In the material below, find each line that contains the word "string" and copy it.

========

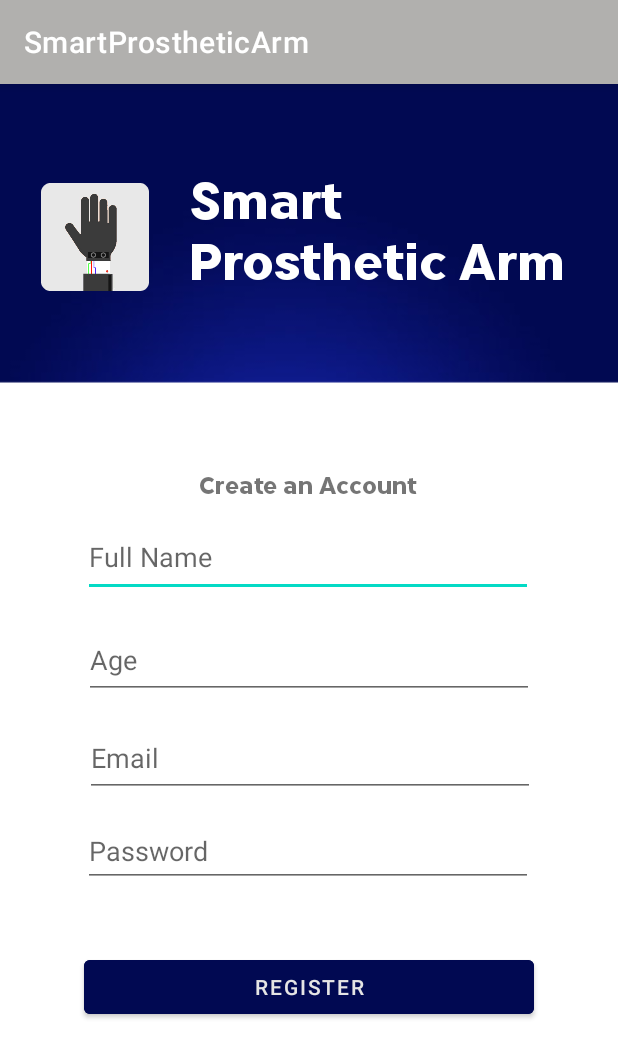
After one commit to KevinSantizo2533/SmartProstheticArm, an Android app: the RegisterActivity screen opened directly, with no data from a screen before it, on a phone screen of 412 x 824 dp. The commit adds this screen. Shown: the top 1058 px of the screen. Run offline under Robolectric (Android 15) with nearby library versions, the phone set to English and light mode, and no system bars.

Commit message:
Created RegisterActivity and Layout - Added 4 Text fields (Name, Age, Email and Password) - Added Register button - Changed background - Added "companycolour" darkblue - Added Textviews - Added App logo to layout - Added new text font "tripleta_font"

```diff
--- a/SmartProstheticArm/src/main/AndroidManifest.xml
+++ b/SmartProstheticArm/src/main/AndroidManifest.xml
@@ -10,6 +10,9 @@
         android:supportsRtl="true"
         android:theme="@style/Theme.SmartProstheticArm">
         <activity
+            android:name=".RegisterActivity"
+            android:exported="true" />
+        <activity
             android:name=".MainActivity"
             android:label="@string/app_name">
             <intent-filter>
--- /dev/null
+++ b/SmartProstheticArm/src/main/java/ca/kash/it/smartprostheticarm/RegisterActivity.java
@@ -0,0 +1,14 @@
+package ca.kash.it.smartprostheticarm;
+
+import androidx.appcompat.app.AppCompatActivity;
+
+import android.os.Bundle;
+
+public class RegisterActivity extends AppCompatActivity {
+
+    @Override
+    protected void onCreate(Bundle savedInstanceState) {
+        super.onCreate(savedInstanceState);
+        setContentView(R.layout.activity_register);
+    }
+}
--- /dev/null
+++ b/SmartProstheticArm/src/main/res/layout/activity_register.xml
@@ -0,0 +1,122 @@
+<?xml version="1.0" encoding="utf-8"?>
+<androidx.constraintlayout.widget.ConstraintLayout xmlns:android="http://schemas.android.com/apk/res/android"
+    xmlns:app="http://schemas.android.com/apk/res-auto"
+    xmlns:tools="http://schemas.android.com/tools"
+    android:layout_width="match_parent"
+    android:layout_height="match_parent"
+    android:background="@drawable/sensors_back"
+    tools:context=".RegisterActivity">
+
+    <TextView
+        android:id="@+id/textView"
+        android:layout_width="270dp"
+        android:layout_height="81dp"
+        android:fontFamily="@font/tripleta_font"
+        android:text="Smart Prosthetic Arm"
+        android:textColor="#FFFFFF"
+        android:textSize="34sp"
+        app:layout_constraintBottom_toBottomOf="parent"
+        app:layout_constraintEnd_toEndOf="parent"
+        app:layout_constraintHorizontal_bias="0.886"
+        app:layout_constraintStart_toStartOf="parent"
+        app:layout_constraintTop_toTopOf="parent"
+        app:layout_constraintVertical_bias="0.083" />
+
+    <ImageView
+        android:id="@+id/imageView"
+        android:layout_width="wrap_content"
+        android:layout_height="wrap_content"
+        app:layout_constraintBottom_toBottomOf="parent"
+        app:layout_constraintEnd_toStartOf="@+id/textView"
+        app:layout_constraintHorizontal_bias="0.509"
+        app:layout_constraintStart_toStartOf="parent"
+        app:layout_constraintTop_toTopOf="parent"
+        app:layout_constraintVertical_bias="0.095"
+        app:srcCompat="@mipmap/ic_launcher_round" />
+
+    <EditText
+        android:id="@+id/editTextTextPersonName"
+        android:layout_width="300dp"
+        android:layout_height="53dp"
+        android:ems="10"
+        android:hint="Full Name"
+        android:inputType="textPersonName"
+        android:minHeight="48dp"
+        app:layout_constraintBottom_toBottomOf="parent"
+        app:layout_constraintEnd_toEndOf="parent"
+        app:layout_constraintHorizontal_bias="0.497"
+        app:layout_constraintStart_toStartOf="parent"
+        app:layout_constraintTop_toTopOf="parent"
+        app:layout_constraintVertical_bias="0.404" />
+
+    <EditText
+        android:id="@+id/editTextNumber"
+        android:layout_width="300dp"
+        android:layout_height="52dp"
+        android:ems="10"
+        android:hint="Age"
+        android:inputType="number"
+        android:minHeight="48dp"
+        app:layout_constraintBottom_toBottomOf="parent"
+        app:layout_constraintEnd_toEndOf="parent"
+        app:layout_constraintStart_toStartOf="parent"
+        app:layout_constraintTop_toTopOf="parent" />
+
+    <EditText
+        android:id="@+id/editTextTextEmailAddress"
+        android:layout_width="300dp"
+        android:layout_height="52dp"
+        android:ems="10"
+        android:hint="Email"
+        android:inputType="textEmailAddress"
+        android:minHeight="48dp"
+        app:layout_constraintBottom_toBottomOf="parent"
+        app:layout_constraintEnd_toEndOf="parent"
+        app:layout_constraintHorizontal_bias="0.504"
+        app:layout_constraintStart_toStartOf="parent"
+        app:layout_constraintTop_toTopOf="parent"
+        app:layout_constraintVertical_bias="0.591" />
+
+    <EditText
+        android:id="@+id/editTextTextPassword"
+        android:layout_width="300dp"
+        android:layout_height="wrap_content"
+        android:ems="10"
+        android:hint="Password"
+        android:inputType="textPassword"
+        android:minHeight="48dp"
+        app:layout_constraintBottom_toBottomOf="parent"
+        app:layout_constraintEnd_toEndOf="parent"
+        app:layout_constraintHorizontal_bias="0.495"
+        app:layout_constraintStart_toStartOf="parent"
+        app:layout_constraintTop_toTopOf="parent"
+        app:layout_constraintVertical_bias="0.677" />
+
+    <Button
+        android:id="@+id/button"
+        android:layout_width="300dp"
+        android:layout_height="wrap_content"
+        android:backgroundTint="@color/companyblue"
+        android:text="Register"
+        app:layout_constraintBottom_toBottomOf="parent"
+        app:layout_constraintEnd_toEndOf="parent"
+        app:layout_constraintHorizontal_bias="0.498"
+        app:layout_constraintStart_toStartOf="parent"
+        app:layout_constraintTop_toTopOf="parent"
+        app:layout_constraintVertical_bias="0.803" />
+
+    <TextView
+        android:id="@+id/textView2"
+        android:layout_width="wrap_content"
+        android:layout_height="wrap_content"
+        android:fontFamily="@font/tripleta_font"
+        android:text="Create an Account"
+        android:textSize="16sp"
+        android:textStyle="bold"
+        app:layout_constraintBottom_toBottomOf="parent"
+        app:layout_constraintEnd_toEndOf="parent"
+        app:layout_constraintHorizontal_bias="0.498"
+        app:layout_constraintStart_toStartOf="parent"
+        app:layout_constraintTop_toTopOf="parent"
+        app:layout_constraintVertical_bias="0.344" />
+</androidx.constraintlayout.widget.ConstraintLayout>
--- a/SmartProstheticArm/src/main/res/values/colors.xml
+++ b/SmartProstheticArm/src/main/res/values/colors.xml
@@ -11,4 +11,5 @@
     <color name="light_green">#D5ECC2</color>
     <color name="light_blue">#98DDCA</color>
     <color name="grey">#b1b0ae</color>
+    <color name="companyblue">#010952</color>
 </resources>
```
Also changed, not shown: SmartProstheticArm/src/main/res/font/tripleta_font.ttf (added).
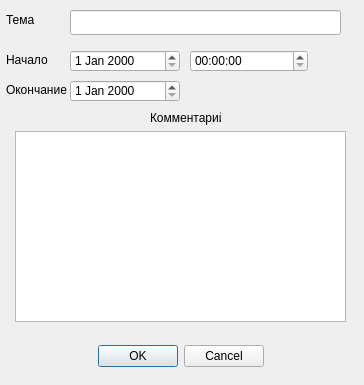
Before: the Qt Designer form eventdialog.ui in ValikSilchenko/CorpCalendar, drawn with Qt 5.
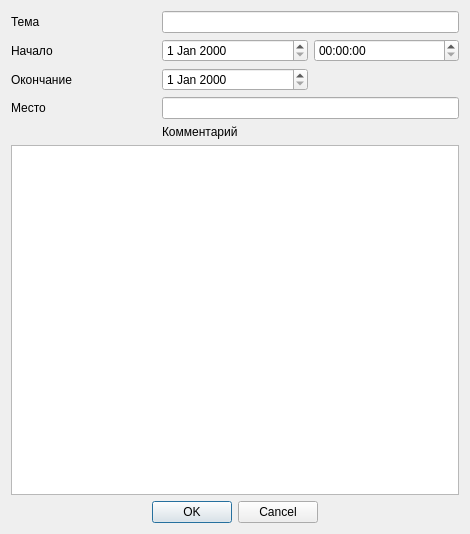
After: the same form once the commit is applied.

Commit message: added grid layout to EventDialog

The edit to the form file:
```diff
--- a/eventdialog.ui
+++ b/eventdialog.ui
@@ -6,134 +6,87 @@
    <rect>
     <x>0</x>
     <y>0</y>
-    <width>364</width>
-    <height>385</height>
+    <width>470</width>
+    <height>534</height>
    </rect>
   </property>
+  <property name="maximumSize">
+   <size>
+    <width>470</width>
+    <height>534</height>
+   </size>
+  </property>
   <property name="windowTitle">
    <string>Dialog</string>
   </property>
-  <widget class="QDialogButtonBox" name="buttonBox">
-   <property name="geometry">
-    <rect>
-     <x>50</x>
-     <y>340</y>
-     <width>261</width>
-     <height>32</height>
-    </rect>
-   </property>
-   <property name="orientation">
-    <enum>Qt::Horizontal</enum>
-   </property>
-   <property name="standardButtons">
-    <set>QDialogButtonBox::Cancel|QDialogButtonBox::Ok</set>
-   </property>
-   <property name="centerButtons">
-    <bool>true</bool>
-   </property>
-  </widget>
-  <widget class="QTextBrowser" name="textBrowser">
-   <property name="geometry">
-    <rect>
-     <x>15</x>
-     <y>131</y>
-     <width>331</width>
-     <height>191</height>
-    </rect>
-   </property>
-  </widget>
-  <widget class="QLineEdit" name="lineEdit">
-   <property name="geometry">
-    <rect>
-     <x>70</x>
-     <y>10</y>
-     <width>271</width>
-     <height>25</height>
-    </rect>
-   </property>
-  </widget>
-  <widget class="QDateEdit" name="dateEdit">
-   <property name="geometry">
-    <rect>
-     <x>70</x>
-     <y>50</y>
-     <width>110</width>
-     <height>22</height>
-    </rect>
-   </property>
-  </widget>
-  <widget class="QDateEdit" name="dateEdit_2">
-   <property name="geometry">
-    <rect>
-     <x>70</x>
-     <y>80</y>
-     <width>110</width>
-     <height>22</height>
-    </rect>
-   </property>
-  </widget>
-  <widget class="QTimeEdit" name="timeEdit">
-   <property name="geometry">
-    <rect>
-     <x>190</x>
-     <y>50</y>
-     <width>118</width>
-     <height>22</height>
-    </rect>
-   </property>
-  </widget>
+  <layout class="QGridLayout" name="gridLayout">
+   <item row="0" column="0">
   <widget class="QLabel" name="label">
-   <property name="geometry">
-    <rect>
-     <x>6</x>
-     <y>10</y>
-     <width>61</width>
-     <height>20</height>
-    </rect>
-   </property>
    <property name="text">
     <string>Тема</string>
    </property>
   </widget>
+   </item>
+   <item row="0" column="1" colspan="2">
+    <widget class="QLineEdit" name="lineEdit"/>
+   </item>
+   <item row="1" column="0">
   <widget class="QLabel" name="label_2">
-   <property name="geometry">
-    <rect>
-     <x>6</x>
-     <y>50</y>
-     <width>61</width>
-     <height>20</height>
-    </rect>
-   </property>
    <property name="text">
     <string>Начало</string>
    </property>
   </widget>
+   </item>
+   <item row="1" column="1">
+    <widget class="QDateEdit" name="dateEdit"/>
+   </item>
+   <item row="1" column="2">
+    <widget class="QTimeEdit" name="timeEdit"/>
+   </item>
+   <item row="2" column="0">
   <widget class="QLabel" name="label_3">
-   <property name="geometry">
-    <rect>
-     <x>6</x>
-     <y>80</y>
-     <width>61</width>
-     <height>20</height>
-    </rect>
-   </property>
    <property name="text">
     <string>Окончание</string>
    </property>
   </widget>
+   </item>
+   <item row="2" column="1">
+    <widget class="QDateEdit" name="dateEdit_2"/>
+   </item>
+   <item row="3" column="0">
+    <widget class="QLabel" name="label_5">
+     <property name="text">
+      <string>Место</string>
+     </property>
+    </widget>
+   </item>
+   <item row="3" column="1" colspan="2">
+    <widget class="QLineEdit" name="lineEdit_2"/>
+   </item>
+   <item row="4" column="1" colspan="2">
   <widget class="QLabel" name="label_4">
-   <property name="geometry">
-    <rect>
-     <x>150</x>
-     <y>110</y>
-     <width>71</width>
-     <height>16</height>
-    </rect>
-   </property>
    <property name="text">
     <string>Комментарий</string>
    </property>
   </widget>
+   </item>
+   <item row="5" column="0" colspan="3">
+    <widget class="QTextBrowser" name="textBrowser"/>
+   </item>
+   <item row="6" column="0" colspan="3">
+    <widget class="QDialogButtonBox" name="buttonBox">
+     <property name="orientation">
+      <enum>Qt::Horizontal</enum>
+     </property>
+     <property name="standardButtons">
+      <set>QDialogButtonBox::Cancel|QDialogButtonBox::Ok</set>
+     </property>
+     <property name="centerButtons">
+      <bool>true</bool>
+     </property>
+    </widget>
+   </item>
+  </layout>
  </widget>
  <resources/>
  <connections>
```
Lines whose indentation alone changed are shown as unchanged. The commit also changes 3 other files.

========

▸ **EXERCISE RESPONSE**:
             android:label="@string/app_name">
    <string>Dialog</string>
     <string>Тема</string>
     <string>Начало</string>
     <string>Окончание</string>
+      <string>Место</string>
     <string>Комментарий</string>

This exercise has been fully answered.